(Difference listings)

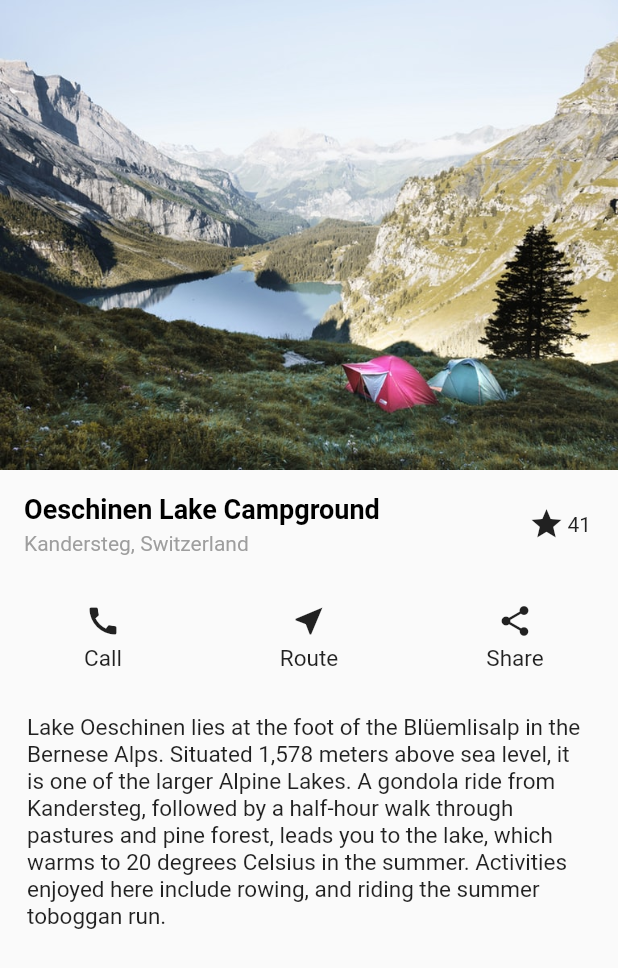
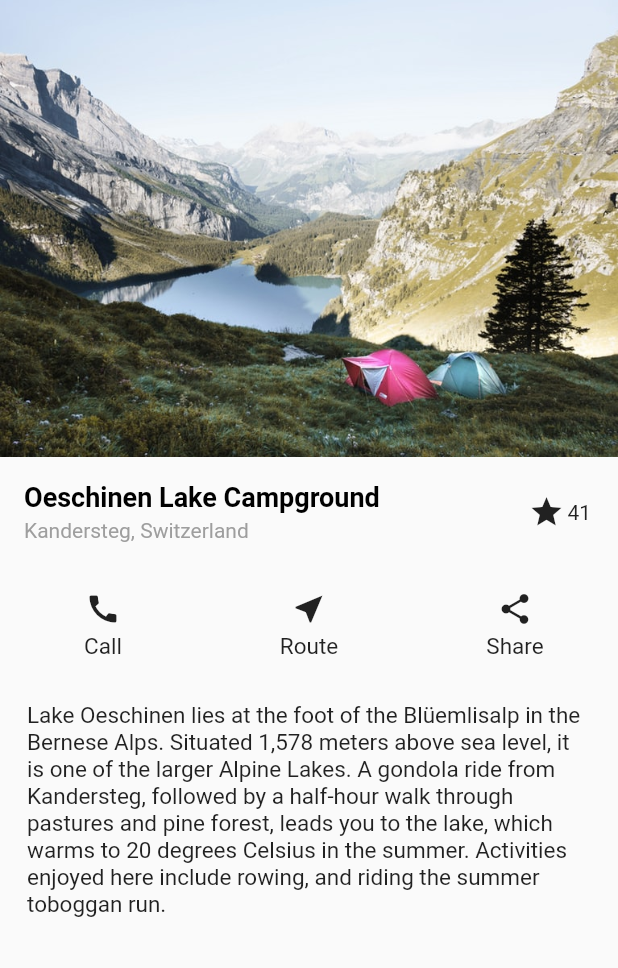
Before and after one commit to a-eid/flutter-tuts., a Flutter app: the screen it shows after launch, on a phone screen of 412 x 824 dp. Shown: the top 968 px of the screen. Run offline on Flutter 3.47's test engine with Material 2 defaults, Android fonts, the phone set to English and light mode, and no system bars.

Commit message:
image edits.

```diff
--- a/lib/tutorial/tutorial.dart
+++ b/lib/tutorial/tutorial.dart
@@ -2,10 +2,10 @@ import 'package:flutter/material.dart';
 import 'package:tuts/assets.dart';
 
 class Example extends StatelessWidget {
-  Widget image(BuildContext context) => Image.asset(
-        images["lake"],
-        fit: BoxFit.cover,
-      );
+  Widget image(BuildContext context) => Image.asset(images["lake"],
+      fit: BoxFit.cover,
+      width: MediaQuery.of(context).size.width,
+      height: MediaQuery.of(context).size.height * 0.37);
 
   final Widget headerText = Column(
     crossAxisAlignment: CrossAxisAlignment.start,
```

==

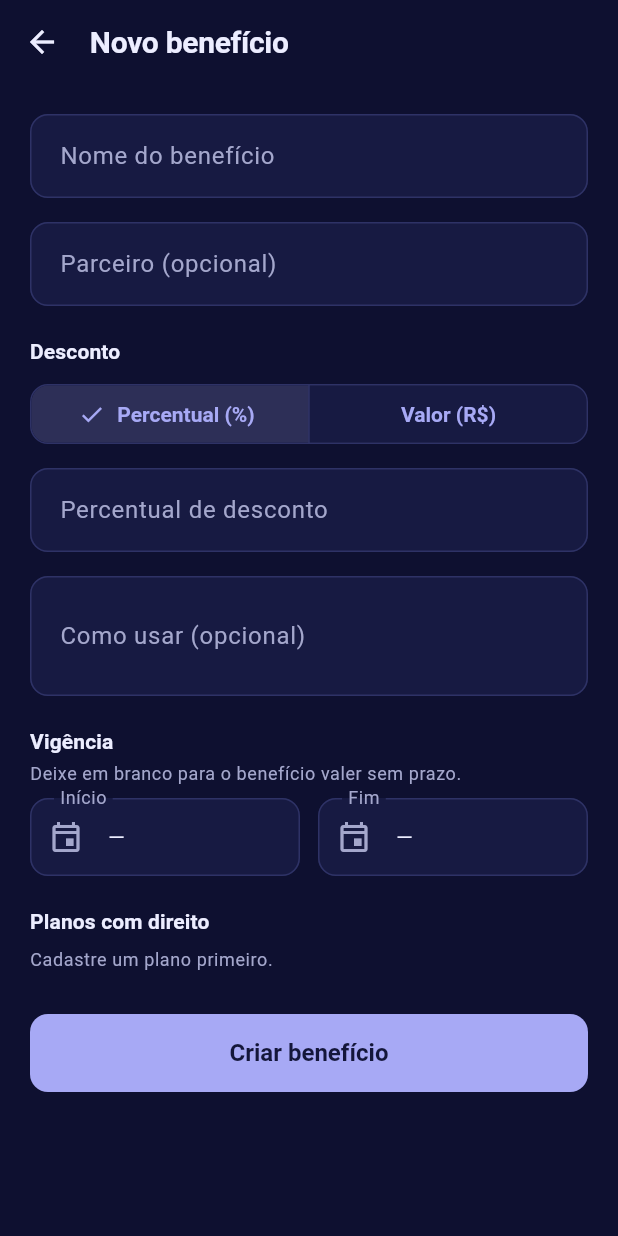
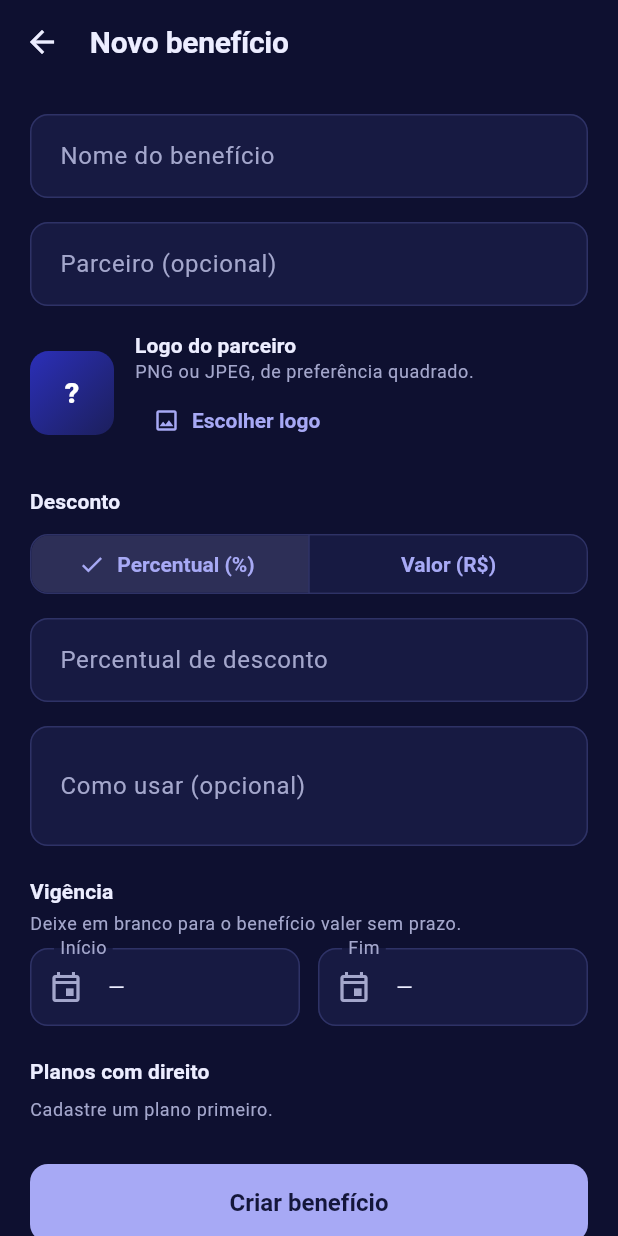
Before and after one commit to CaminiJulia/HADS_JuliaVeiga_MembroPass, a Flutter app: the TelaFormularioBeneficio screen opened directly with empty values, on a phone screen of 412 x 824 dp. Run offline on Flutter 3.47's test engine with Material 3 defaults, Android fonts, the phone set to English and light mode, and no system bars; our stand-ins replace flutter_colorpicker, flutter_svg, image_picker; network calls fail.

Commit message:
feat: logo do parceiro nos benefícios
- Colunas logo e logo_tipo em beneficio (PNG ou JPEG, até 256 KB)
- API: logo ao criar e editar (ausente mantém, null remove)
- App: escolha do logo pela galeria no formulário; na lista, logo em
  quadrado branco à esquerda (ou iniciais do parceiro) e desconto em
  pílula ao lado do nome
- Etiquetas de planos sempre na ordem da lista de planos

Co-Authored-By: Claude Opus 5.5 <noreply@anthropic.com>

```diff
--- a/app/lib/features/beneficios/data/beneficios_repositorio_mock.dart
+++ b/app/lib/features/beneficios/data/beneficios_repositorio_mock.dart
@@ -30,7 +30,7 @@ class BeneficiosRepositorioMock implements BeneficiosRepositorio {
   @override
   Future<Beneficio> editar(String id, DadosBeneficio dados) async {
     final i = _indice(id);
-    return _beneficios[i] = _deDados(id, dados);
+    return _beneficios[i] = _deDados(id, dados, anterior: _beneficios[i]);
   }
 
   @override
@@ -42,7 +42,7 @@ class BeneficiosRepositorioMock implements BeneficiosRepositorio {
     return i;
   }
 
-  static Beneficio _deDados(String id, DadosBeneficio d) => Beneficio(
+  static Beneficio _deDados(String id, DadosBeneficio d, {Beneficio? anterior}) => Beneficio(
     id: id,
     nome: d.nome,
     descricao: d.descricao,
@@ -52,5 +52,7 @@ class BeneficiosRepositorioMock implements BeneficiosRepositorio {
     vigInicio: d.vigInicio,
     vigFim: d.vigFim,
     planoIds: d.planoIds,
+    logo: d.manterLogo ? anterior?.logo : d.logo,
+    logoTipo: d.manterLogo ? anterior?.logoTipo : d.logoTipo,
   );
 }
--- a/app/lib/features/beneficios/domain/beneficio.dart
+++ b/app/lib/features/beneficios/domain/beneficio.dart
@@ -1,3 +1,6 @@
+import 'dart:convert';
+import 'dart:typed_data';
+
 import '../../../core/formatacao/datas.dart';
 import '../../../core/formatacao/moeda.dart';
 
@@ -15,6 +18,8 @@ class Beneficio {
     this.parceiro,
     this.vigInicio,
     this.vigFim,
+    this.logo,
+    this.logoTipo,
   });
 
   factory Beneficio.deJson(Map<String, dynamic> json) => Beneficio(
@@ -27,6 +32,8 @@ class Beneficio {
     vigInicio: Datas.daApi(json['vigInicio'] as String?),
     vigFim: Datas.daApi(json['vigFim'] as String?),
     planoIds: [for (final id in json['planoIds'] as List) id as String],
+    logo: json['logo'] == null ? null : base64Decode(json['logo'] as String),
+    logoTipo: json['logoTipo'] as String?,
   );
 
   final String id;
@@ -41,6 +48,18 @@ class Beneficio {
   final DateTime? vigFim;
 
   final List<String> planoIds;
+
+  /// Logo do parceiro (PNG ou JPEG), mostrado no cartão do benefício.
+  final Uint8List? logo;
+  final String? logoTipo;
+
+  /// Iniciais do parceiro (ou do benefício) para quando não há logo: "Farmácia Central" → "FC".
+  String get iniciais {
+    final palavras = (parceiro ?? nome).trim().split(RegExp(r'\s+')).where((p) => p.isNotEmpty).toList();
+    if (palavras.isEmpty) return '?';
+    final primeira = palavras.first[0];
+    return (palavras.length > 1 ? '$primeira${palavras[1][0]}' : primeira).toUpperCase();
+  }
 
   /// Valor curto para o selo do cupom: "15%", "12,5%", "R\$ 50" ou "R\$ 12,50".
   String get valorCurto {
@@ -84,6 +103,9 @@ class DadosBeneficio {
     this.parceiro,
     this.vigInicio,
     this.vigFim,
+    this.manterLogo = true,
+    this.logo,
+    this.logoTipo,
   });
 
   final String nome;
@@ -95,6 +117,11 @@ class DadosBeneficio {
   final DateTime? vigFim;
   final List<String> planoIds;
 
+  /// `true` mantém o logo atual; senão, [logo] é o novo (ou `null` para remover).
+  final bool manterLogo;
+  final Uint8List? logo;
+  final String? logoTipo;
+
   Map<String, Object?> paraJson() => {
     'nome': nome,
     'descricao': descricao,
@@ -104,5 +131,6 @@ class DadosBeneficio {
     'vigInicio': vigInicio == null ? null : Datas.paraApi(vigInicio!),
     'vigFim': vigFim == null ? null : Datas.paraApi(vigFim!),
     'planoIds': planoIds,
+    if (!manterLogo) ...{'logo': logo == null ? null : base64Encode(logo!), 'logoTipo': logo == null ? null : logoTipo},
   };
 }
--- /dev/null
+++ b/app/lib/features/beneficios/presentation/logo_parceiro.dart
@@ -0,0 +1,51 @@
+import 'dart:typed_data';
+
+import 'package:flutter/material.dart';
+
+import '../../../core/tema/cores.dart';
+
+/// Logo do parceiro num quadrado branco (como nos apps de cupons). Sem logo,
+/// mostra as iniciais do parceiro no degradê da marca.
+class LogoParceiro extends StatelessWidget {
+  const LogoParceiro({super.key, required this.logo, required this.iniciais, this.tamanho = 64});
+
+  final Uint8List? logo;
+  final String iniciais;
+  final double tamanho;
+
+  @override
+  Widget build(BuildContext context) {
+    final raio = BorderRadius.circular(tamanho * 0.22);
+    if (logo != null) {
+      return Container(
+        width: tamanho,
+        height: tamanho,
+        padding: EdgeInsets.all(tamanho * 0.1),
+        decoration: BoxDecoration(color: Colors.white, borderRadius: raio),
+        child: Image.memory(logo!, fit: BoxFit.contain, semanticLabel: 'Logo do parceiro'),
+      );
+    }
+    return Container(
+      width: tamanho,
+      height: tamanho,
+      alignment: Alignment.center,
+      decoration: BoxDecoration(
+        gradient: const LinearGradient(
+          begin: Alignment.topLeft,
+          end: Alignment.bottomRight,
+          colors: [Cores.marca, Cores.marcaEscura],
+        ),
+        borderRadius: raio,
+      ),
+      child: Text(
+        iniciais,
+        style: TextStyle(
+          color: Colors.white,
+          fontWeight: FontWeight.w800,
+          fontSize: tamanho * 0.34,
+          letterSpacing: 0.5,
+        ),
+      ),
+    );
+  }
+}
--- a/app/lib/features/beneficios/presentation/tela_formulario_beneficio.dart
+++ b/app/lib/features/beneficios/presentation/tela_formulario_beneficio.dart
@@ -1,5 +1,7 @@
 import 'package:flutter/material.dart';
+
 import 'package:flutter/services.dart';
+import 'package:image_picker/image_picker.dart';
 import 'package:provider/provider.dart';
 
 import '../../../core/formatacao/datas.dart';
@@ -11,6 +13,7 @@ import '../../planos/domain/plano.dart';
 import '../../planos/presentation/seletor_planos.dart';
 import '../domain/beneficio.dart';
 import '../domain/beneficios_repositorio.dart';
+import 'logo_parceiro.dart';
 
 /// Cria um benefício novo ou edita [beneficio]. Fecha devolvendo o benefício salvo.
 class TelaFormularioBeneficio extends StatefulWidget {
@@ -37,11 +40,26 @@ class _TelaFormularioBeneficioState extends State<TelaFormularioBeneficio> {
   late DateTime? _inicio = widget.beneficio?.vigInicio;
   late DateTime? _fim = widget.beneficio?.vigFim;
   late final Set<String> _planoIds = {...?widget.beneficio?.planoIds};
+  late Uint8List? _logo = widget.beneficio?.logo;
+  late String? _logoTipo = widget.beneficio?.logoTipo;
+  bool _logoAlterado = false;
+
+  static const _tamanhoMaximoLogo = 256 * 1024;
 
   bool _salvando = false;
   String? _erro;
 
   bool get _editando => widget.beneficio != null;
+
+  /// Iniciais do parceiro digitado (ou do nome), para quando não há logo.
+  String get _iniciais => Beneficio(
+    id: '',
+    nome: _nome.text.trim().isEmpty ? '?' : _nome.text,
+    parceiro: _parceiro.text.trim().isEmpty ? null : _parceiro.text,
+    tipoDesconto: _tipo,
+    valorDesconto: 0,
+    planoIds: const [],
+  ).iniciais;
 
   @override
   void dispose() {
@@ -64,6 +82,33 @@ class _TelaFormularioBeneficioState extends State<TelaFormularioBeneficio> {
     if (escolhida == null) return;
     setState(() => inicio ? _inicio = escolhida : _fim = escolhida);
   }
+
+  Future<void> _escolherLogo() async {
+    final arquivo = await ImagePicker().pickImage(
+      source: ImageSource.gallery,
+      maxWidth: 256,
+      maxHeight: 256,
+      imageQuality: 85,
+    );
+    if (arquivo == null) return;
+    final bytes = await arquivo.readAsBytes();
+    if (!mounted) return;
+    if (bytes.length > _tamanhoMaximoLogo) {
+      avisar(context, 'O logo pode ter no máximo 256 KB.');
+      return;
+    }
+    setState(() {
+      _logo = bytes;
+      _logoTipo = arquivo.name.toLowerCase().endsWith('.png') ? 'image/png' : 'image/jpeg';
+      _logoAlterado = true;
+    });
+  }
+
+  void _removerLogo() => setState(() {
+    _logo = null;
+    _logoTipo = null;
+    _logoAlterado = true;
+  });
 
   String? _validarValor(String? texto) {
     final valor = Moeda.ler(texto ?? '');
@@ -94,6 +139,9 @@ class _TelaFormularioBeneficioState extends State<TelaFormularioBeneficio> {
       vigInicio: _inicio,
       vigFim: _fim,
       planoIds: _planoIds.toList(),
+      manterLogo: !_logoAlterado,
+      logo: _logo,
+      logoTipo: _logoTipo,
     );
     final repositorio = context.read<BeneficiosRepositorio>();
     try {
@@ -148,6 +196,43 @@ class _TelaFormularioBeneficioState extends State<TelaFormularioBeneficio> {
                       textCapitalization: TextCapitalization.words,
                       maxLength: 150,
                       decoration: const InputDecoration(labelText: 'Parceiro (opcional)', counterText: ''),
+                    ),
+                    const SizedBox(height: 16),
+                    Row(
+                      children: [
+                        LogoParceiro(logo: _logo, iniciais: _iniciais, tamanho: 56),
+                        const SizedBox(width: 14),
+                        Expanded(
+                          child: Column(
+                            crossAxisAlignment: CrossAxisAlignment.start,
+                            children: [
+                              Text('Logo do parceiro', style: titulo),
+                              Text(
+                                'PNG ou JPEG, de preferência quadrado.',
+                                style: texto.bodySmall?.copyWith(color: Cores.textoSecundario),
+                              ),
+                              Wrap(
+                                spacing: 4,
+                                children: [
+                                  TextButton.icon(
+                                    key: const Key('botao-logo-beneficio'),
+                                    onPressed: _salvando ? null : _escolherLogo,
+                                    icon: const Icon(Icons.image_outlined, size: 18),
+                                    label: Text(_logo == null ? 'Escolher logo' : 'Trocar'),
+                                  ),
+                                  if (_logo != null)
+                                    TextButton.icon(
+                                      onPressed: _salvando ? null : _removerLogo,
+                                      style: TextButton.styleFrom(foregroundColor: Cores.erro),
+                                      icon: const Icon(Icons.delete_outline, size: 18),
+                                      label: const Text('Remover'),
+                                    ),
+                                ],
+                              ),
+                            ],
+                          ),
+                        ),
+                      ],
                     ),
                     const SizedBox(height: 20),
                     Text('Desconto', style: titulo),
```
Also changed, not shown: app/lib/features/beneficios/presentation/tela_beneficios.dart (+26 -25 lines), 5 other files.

---

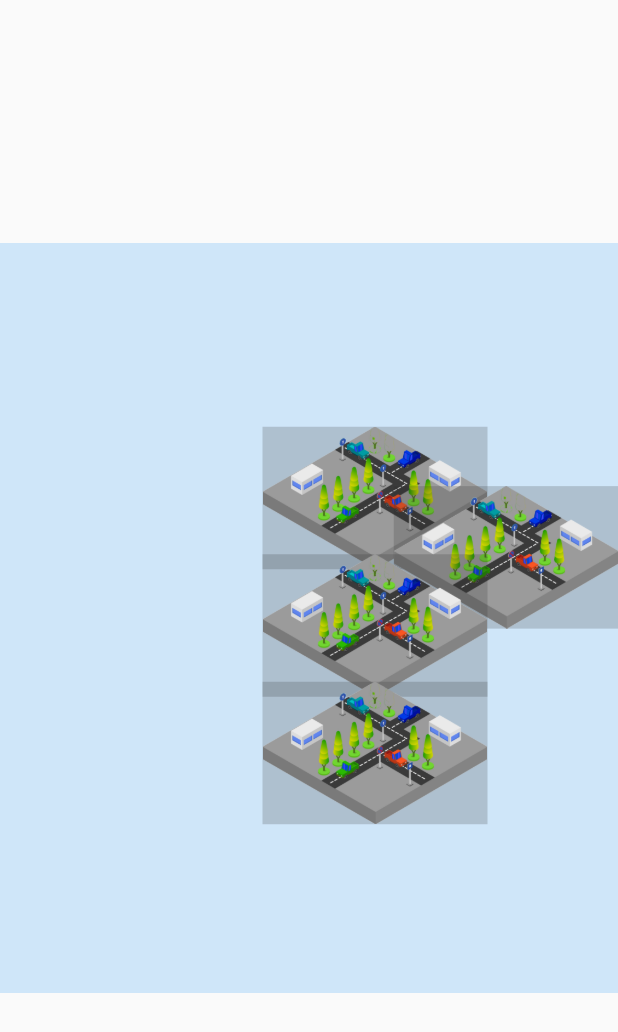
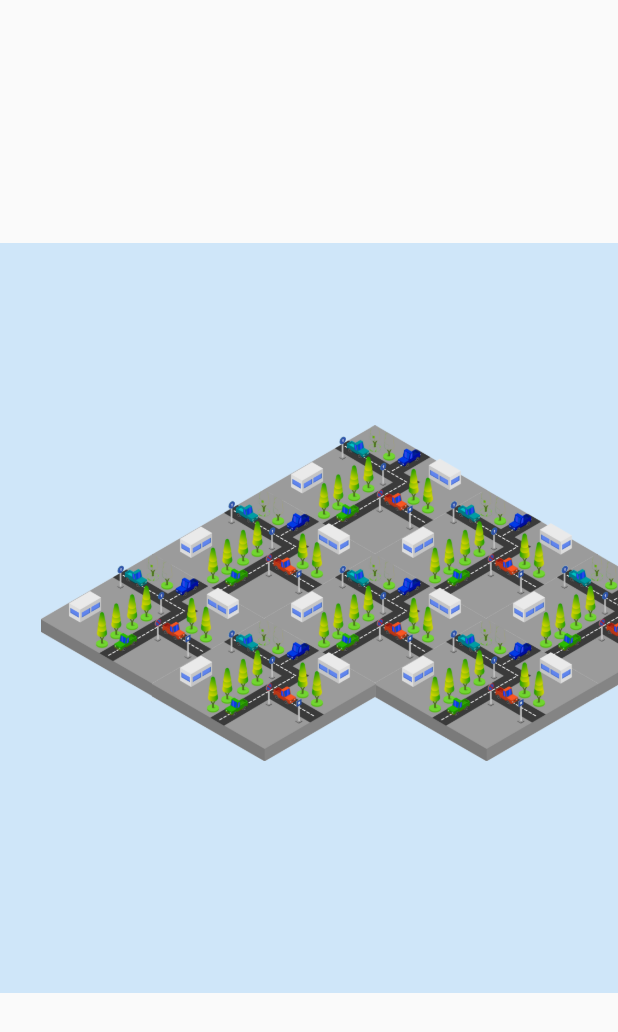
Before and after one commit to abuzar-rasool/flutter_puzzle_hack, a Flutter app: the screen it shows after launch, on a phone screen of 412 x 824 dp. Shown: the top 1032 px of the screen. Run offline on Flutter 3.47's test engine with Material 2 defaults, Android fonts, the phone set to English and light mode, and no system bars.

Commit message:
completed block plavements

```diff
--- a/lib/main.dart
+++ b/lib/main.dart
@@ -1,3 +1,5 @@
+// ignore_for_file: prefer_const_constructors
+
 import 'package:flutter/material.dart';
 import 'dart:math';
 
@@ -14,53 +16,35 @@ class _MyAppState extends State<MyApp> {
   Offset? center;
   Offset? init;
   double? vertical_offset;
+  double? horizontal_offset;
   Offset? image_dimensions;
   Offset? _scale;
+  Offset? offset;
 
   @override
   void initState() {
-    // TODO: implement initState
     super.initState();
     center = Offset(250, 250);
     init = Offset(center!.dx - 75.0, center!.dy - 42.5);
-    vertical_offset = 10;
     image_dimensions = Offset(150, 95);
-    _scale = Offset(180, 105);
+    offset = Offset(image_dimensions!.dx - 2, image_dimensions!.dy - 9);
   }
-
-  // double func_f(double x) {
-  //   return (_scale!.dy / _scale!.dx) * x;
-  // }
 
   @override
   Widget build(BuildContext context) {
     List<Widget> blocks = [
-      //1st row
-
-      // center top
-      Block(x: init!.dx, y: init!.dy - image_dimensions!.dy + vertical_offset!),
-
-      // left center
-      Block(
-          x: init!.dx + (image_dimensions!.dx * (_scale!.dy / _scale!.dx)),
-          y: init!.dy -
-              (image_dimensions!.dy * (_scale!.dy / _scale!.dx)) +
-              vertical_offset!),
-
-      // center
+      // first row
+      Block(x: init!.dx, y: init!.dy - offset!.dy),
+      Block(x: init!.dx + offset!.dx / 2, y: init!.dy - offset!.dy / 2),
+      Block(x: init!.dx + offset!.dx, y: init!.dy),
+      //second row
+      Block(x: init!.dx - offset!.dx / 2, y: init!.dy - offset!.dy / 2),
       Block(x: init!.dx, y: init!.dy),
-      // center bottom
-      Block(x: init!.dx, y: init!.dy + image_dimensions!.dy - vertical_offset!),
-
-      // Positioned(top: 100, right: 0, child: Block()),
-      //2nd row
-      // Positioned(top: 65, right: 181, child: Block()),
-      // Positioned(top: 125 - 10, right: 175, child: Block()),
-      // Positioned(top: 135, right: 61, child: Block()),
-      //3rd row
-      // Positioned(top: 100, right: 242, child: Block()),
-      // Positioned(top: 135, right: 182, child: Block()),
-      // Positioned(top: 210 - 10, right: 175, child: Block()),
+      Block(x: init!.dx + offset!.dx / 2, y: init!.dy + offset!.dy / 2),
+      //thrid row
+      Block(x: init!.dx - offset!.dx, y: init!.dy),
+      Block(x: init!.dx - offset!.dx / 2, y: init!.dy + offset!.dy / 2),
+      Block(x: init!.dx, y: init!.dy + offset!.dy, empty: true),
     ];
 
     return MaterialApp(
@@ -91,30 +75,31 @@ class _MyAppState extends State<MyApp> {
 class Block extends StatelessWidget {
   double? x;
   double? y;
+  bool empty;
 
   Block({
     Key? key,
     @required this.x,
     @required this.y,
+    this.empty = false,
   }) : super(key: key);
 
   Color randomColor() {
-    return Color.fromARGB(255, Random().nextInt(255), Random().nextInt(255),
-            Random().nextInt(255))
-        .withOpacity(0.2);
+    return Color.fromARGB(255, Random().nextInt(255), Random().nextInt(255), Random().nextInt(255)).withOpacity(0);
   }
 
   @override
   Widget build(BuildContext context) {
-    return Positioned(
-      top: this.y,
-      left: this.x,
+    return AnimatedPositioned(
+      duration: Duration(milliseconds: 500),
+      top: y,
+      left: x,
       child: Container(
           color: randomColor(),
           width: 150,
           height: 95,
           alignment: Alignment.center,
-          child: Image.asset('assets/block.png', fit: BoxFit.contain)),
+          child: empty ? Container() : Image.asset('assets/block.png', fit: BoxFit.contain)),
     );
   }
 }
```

* Task directions *
In the entries above, find each line with the word "nome" and show it.

* Solution to this task *
  pílula ao lado do nome
     nome: d.nome,
+    final palavras = (parceiro ?? nome).trim().split(RegExp(r'\s+')).where((p) => p.isNotEmpty).toList();
   final String nome;
     'nome': nome,
+  /// Iniciais do parceiro digitado (ou do nome), para quando não há logo.
+    nome: _nome.text.trim().isEmpty ? '?' : _nome.text,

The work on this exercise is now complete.